Profile of Caron Cares – Eldercare Blogger

corporate photo of me

“Caron Sprake is a self-employed home-help for the elderly and passionate eldercare blogger. Before starting her blog she was unable to even “copy and paste” so in her words “it has been an amazing adventure”.

Caron Cares offers advice and information for anyone caring for the elderly. Caron is also a Purple Angel ambassador raising awareness about dementia in her town and on line.

Caron Cares is privileged to have some respected guest writers and also has Royal approval and was been invited to work along side the Carers Trust by HRH Princess Ann.

Through her honest, heartfelt blogging Caron has been invited to be part of an advisory panel with some of the leading names of the care profession such as Prof. Martin Green OBE of Care UK and Norman Niven of Bio Dose.

Caron was also delighted to meet the challenge of providing 3 brand new wheelchairs to elderly women in a remote village in Kenya. This was no mean feat as Caron lives in Devon. “Wheelchairs by wings” is her lovely story of kindness for and from strangers across the world.
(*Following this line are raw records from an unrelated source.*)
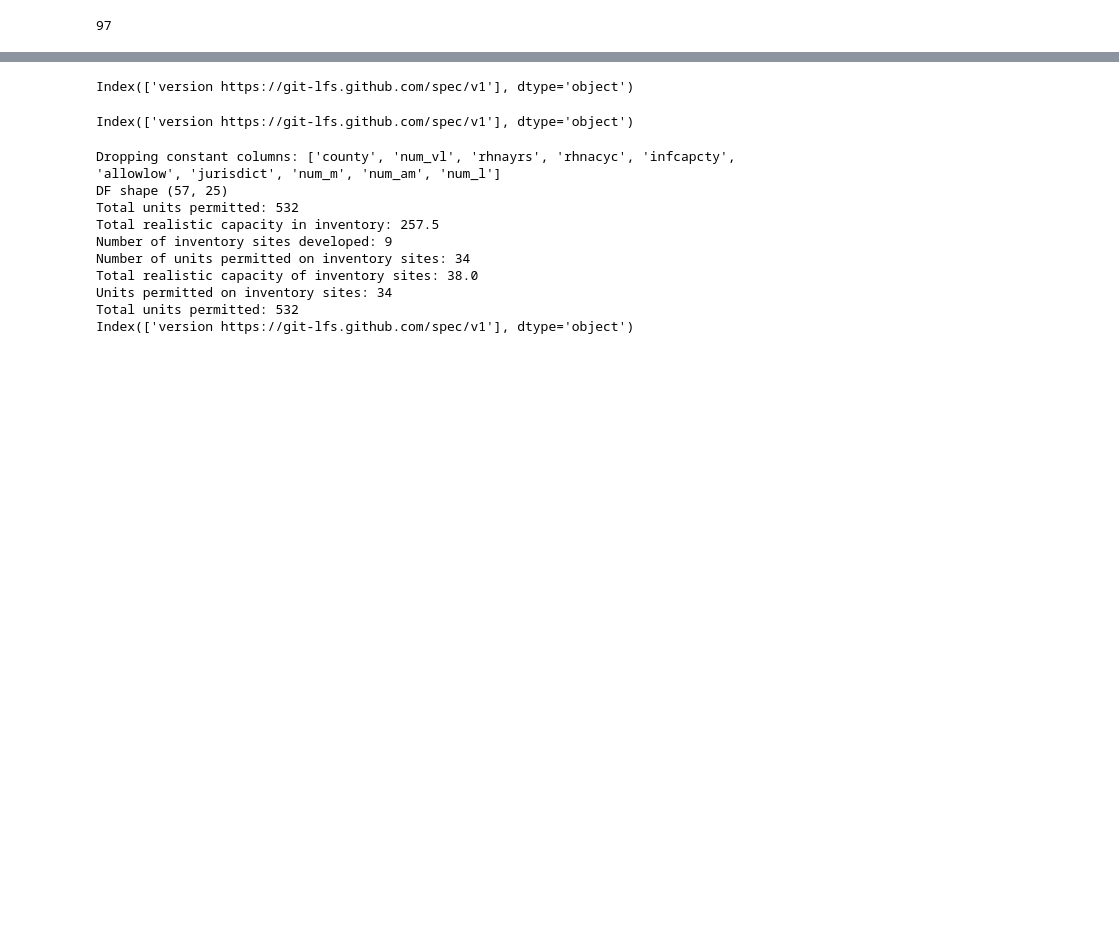
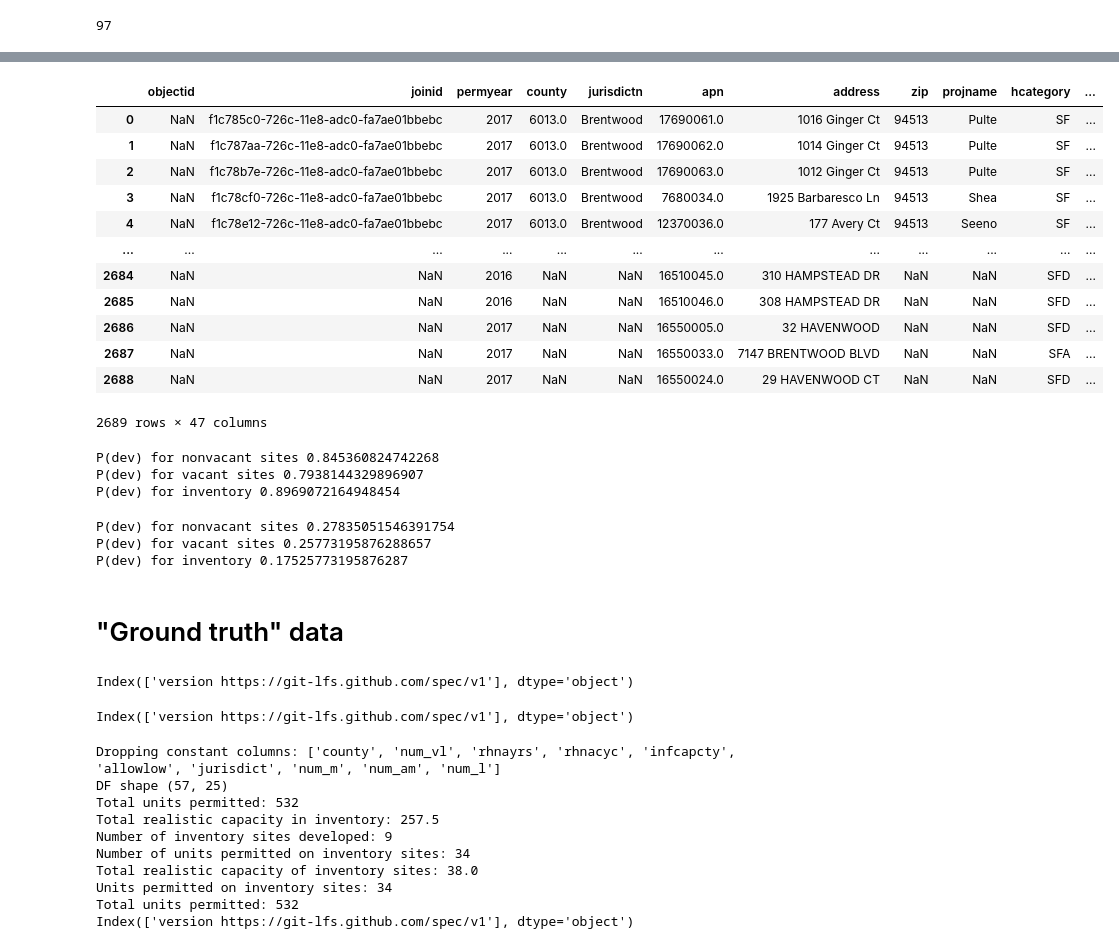
Before and after one commit to YIMBYdata/housing-elements, a Jupyter notebook: Final results.ipynb, the cells around one changed output, grey strips where cells are left out. Drawn from its saved outputs; the diff is of its cells as text; code cells hidden in the pictures; blank space fills up the shorter version.

```diff
--- a/Final results.ipynb
+++ b/Final results.ipynb
@@ -169,3 +283,35 @@ results_geo_df
+# %%
+cities_with_permits['Brentwood']
+# %% [output]
+|  | objectid | joinid | permyear | county | jurisdictn | apn | address | zip | projname | hcategory | ... |
+| 0 | NaN | f1c785c0-726c-11e8-adc0-fa7ae01bbebc | 2017 | 6013.0 | Brentwood | 17690061.0 | 1016 Ginger Ct | 94513 | Pulte | SF | ... |
+| 1 | NaN | f1c787aa-726c-11e8-adc0-fa7ae01bbebc | 2017 | 6013.0 | Brentwood | 17690062.0 | 1014 Ginger Ct | 94513 | Pulte | SF | ... |
+| 2 | NaN | f1c78b7e-726c-11e8-adc0-fa7ae01bbebc | 2017 | 6013.0 | Brentwood | 17690063.0 | 1012 Ginger Ct | 94513 | Pulte | SF | ... |
+| 3 | NaN | f1c78cf0-726c-11e8-adc0-fa7ae01bbebc | 2017 | 6013.0 | Brentwood | 7680034.0 | 1925 Barbaresco Ln | 94513 | Shea | SF | ... |
+| 4 | NaN | f1c78e12-726c-11e8-adc0-fa7ae01bbebc | 2017 | 6013.0 | Brentwood | 12370036.0 | 177 Avery Ct | 94513 | Seeno | SF | ... |
+| ... | ... | ... | ... | ... | ... | ... | ... | ... | ... | ... | ... |
+| 2684 | NaN | NaN | 2016 | NaN | NaN | 16510045.0 | 310 HAMPSTEAD DR | NaN | NaN | SFD | ... |
+| 2685 | NaN | NaN | 2016 | NaN | NaN | 16510046.0 | 308 HAMPSTEAD DR | NaN | NaN | SFD | ... |
+| 2686 | NaN | NaN | 2017 | NaN | NaN | 16550005.0 | 32 HAVENWOOD | NaN | NaN | SFD | ... |
+| 2687 | NaN | NaN | 2017 | NaN | NaN | 16550033.0 | 7147 BRENTWOOD BLVD | NaN | NaN | SFA | ... |
+| 2688 | NaN | NaN | 2017 | NaN | NaN | 16550024.0 | 29 HAVENWOOD CT | NaN | NaN | SFD | ... |
+2689 rows × 47 columns
+# %%
+for column in ['P(dev) for nonvacant sites', 'P(dev) for vacant sites', 'P(dev) for inventory']:
+    print(column, (combined_df[column + ' (by geomatching)'] >= combined_df[column + ' (by APN)']).mean())
+# %% [output]
+P(dev) for nonvacant sites 0.845360824742268
+P(dev) for vacant sites 0.7938144329896907
+P(dev) for inventory 0.8969072164948454
+# %%
+for column in ['P(dev) for nonvacant sites', 'P(dev) for vacant sites', 'P(dev) for inventory']:
+    print(column, (combined_df[column + ' (by geomatching)'] == combined_df[column + ' (by APN)']).mean())
+# %% [output]
+P(dev) for nonvacant sites 0.27835051546391754
+P(dev) for vacant sites 0.25773195876288657
+P(dev) for inventory 0.17525773195876287
+# %% [markdown]
+# "Ground truth" data
 # %%
 def get_ground_truth_results_for_city(city: str) -> pd.DataFrame:
     if city == 'San Jose':
```
Also changed, not shown: parts of 31 cells of this notebook, 2 other files.
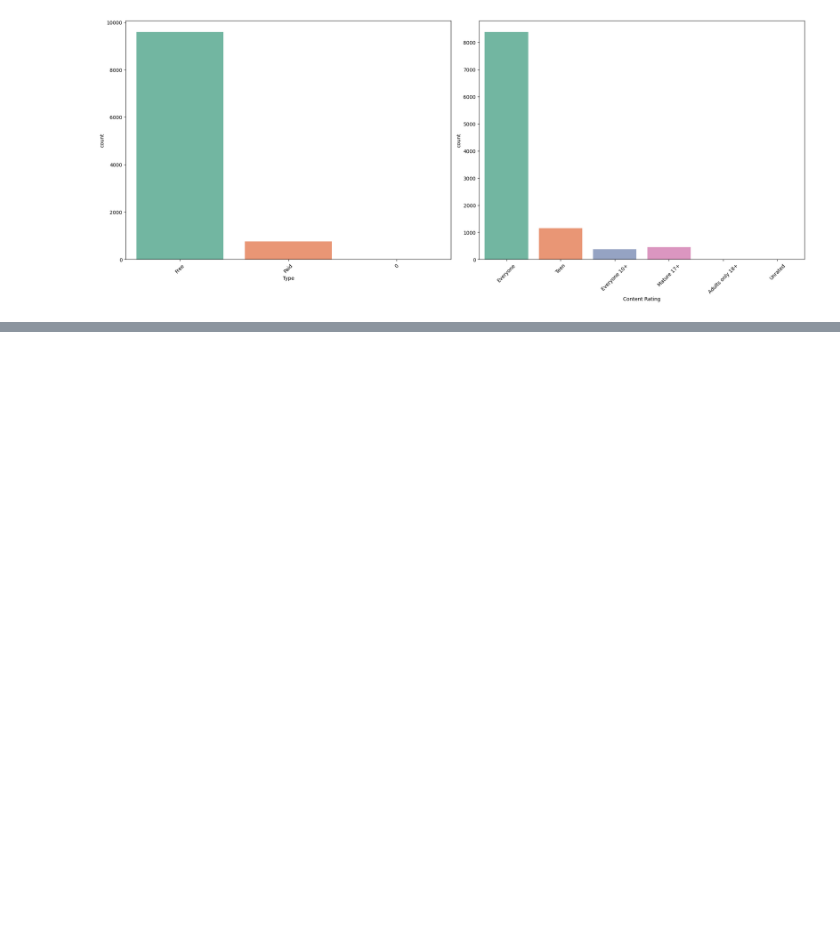
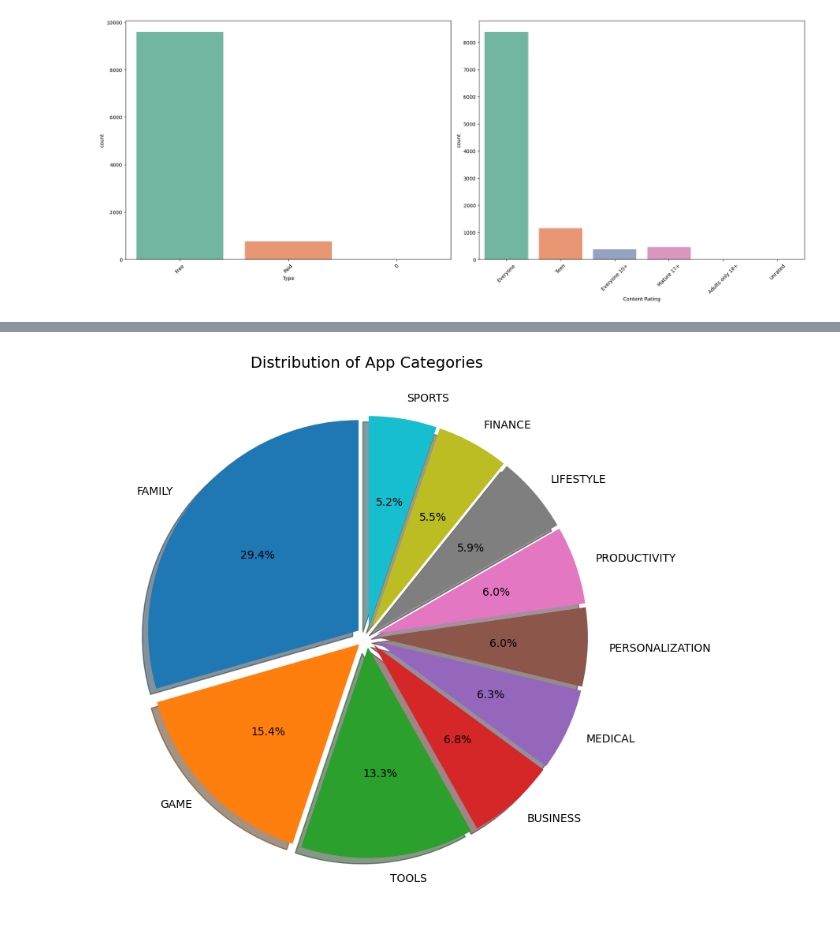
Before and after one commit to fp05107/PW_Skills_Assignments, a Jupyter notebook: Milestone_3_MachineLearning/week_2/practice/EDAGooglePlay.ipynb, the cells around one changed output, grey strips where cells are left out. Cells and saved outputs as stored; diff of their text form; code cells hidden in the pictures; blank space fills up the shorter version.

```diff
--- a/Milestone_3_MachineLearning/week_2/practice/EDAGooglePlay.ipynb
+++ b/Milestone_3_MachineLearning/week_2/practice/EDAGooglePlay.ipynb
@@ -837,0 +858,21 @@ for i in range(0, len(category)):
+# %%
+# Count categories
+category_counts = df_copy['Category'].value_counts()[:10]
+
+# Plot pie chart
+plt.figure(figsize=(8, 8))  # Adjust the figure size
+category_counts.plot.pie(
+    autopct='%1.1f%%',       # Show percentage labels
+    startangle=90,           # Rotate chart for better orientation
+    shadow=True,             # Add a shadow effect
+    explode=[0.05]*len(category_counts),  # Slightly separate all slices
+    legend=False             # You can also use plt.legend() separately
+)
+
+# Title and display
+plt.title('Distribution of App Categories', fontsize=14)
+plt.ylabel('')  # Hide y-axis label (optional)
+plt.tight_layout()
+plt.show()
+# %% [output]
+[figure, added]
```
Also changed, not shown: parts of 2 cells of this notebook.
Caron has over 20 years experience of working with the elderly and disabled in their own homes and was also once the primary carer for her Mother-in-Law whilst juggling work and two young sons. She therefore understands the demands faced by sandwich generation carers.

Caron also cared for PC Philip Olds QGM (dec’d) who was shot and paralysed during a robbery. This was an interesting and challenging role for her as she was only 17 at the time ”

To read more information on Caron’s inspirational work, visit her blog:  http://www.caroncares.co.uk/

Lady Tebbit – 25 years on from the Brighton Bombing

In 2009 Telegraph health correspondent Laura Donnelly spoke to Lady Margaret Tebbit about her life since the Brighton Bombing in 1984, by the IRA – targeting Margaret Thatcher and her ministers. Lady Tebbit was severely paralysed in the explosion, but as the interview showed she has managed to focus on getting on with her life – an inspiration to anyone going through this kind of life changing trauma.

Lady Margaret Tebbit, paralysed by the Brighton Bombing 25 years ago, reveals in a rare interview why she considers herself lucky.

“The images, from 1984, are unforgettable: a brutal slice through Brighton’s Grand Hotel; then trade secretary Norman Tebbit, ghostly pale as he was stretchered from its rubble; the Prime Minister, defiant, as she addressed delegates, hours after the IRA bomb.

The story of Lady Tebbit, paralysed by the attack, and confined to a wheelchair, cannot, however, be summed up in such flashbacks.

“It is not all about one dramatic moment – about being loaded onto a stretcher, bundled in blankets,” she tells The Sunday Telegraph, in a rare interview.

read the full interview on how she has coped with her injuries here